- _EXERCISE AIM_: Take each line of the listing that has the string "constituents" and report it.

- _DATA SECTION_:
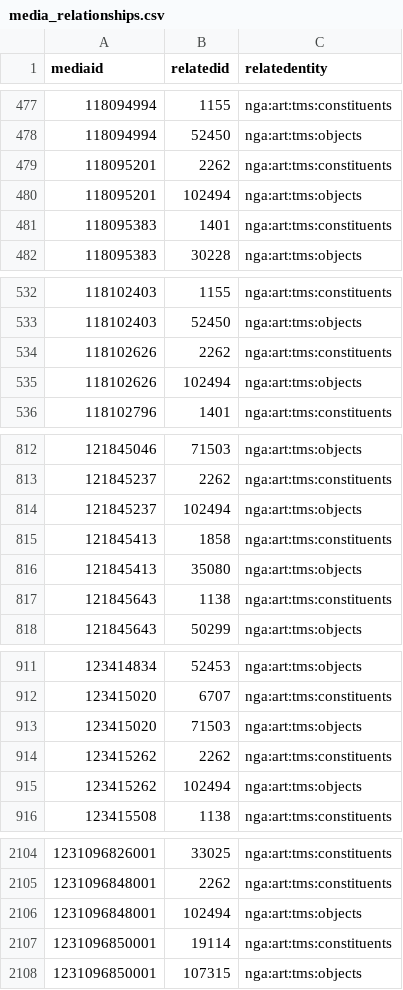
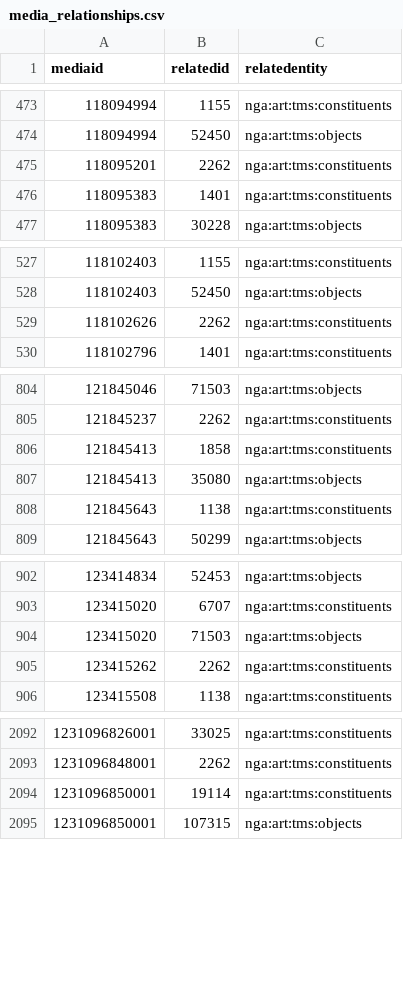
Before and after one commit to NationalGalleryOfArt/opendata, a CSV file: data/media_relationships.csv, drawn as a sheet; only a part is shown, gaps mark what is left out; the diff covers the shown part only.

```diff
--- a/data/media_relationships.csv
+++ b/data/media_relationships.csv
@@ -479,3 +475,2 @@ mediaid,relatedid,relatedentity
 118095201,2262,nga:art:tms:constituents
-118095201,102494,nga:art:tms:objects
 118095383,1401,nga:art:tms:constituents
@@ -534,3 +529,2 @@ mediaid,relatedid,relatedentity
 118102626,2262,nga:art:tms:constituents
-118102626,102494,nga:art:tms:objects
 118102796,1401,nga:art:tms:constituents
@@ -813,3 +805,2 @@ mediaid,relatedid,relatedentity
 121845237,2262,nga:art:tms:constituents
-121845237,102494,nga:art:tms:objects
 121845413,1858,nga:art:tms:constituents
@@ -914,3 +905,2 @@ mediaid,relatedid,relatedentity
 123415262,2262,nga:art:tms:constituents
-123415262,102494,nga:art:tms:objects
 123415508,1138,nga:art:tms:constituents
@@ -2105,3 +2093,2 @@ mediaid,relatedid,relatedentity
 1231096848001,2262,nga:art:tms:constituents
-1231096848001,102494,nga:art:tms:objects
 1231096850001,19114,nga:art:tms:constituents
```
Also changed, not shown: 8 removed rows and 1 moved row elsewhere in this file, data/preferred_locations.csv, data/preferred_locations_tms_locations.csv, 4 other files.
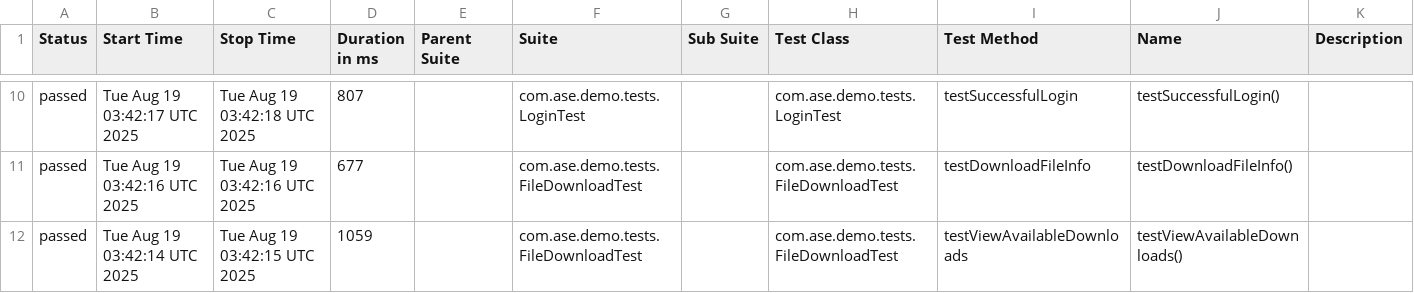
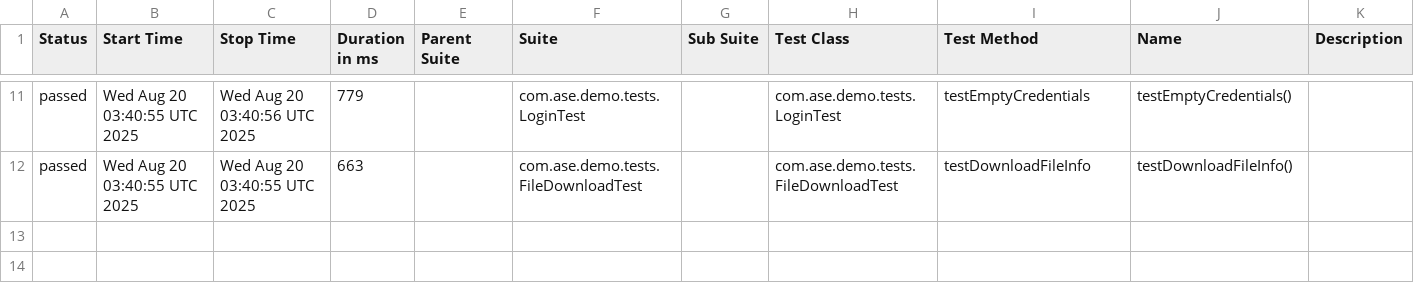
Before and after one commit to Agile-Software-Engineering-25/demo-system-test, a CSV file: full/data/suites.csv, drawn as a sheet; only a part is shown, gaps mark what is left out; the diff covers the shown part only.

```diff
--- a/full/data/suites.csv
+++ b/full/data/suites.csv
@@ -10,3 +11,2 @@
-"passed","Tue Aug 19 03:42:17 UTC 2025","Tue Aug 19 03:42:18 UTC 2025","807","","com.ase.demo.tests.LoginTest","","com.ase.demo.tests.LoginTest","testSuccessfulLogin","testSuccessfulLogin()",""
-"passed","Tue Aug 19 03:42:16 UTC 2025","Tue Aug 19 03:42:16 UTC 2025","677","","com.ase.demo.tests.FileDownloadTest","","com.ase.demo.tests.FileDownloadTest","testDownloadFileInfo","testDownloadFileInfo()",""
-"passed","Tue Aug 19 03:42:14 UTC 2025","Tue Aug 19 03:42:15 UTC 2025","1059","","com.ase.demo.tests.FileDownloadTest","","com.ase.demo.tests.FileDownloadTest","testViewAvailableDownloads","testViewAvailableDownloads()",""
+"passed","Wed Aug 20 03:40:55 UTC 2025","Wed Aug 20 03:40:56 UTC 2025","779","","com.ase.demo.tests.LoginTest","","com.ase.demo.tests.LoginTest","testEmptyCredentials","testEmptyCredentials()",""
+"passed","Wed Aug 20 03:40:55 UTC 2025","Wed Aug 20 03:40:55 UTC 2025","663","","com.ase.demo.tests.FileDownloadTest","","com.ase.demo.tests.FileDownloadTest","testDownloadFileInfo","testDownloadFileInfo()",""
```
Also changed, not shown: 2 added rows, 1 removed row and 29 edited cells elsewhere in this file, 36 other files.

- _OUTPUT_:
 118095201,2262,nga:art:tms:constituents
 118095383,1401,nga:art:tms:constituents
 118102626,2262,nga:art:tms:constituents
 118102796,1401,nga:art:tms:constituents
 121845237,2262,nga:art:tms:constituents
 121845413,1858,nga:art:tms:constituents
 123415262,2262,nga:art:tms:constituents
 123415508,1138,nga:art:tms:constituents
 1231096848001,2262,nga:art:tms:constituents
 1231096850001,19114,nga:art:tms:constituents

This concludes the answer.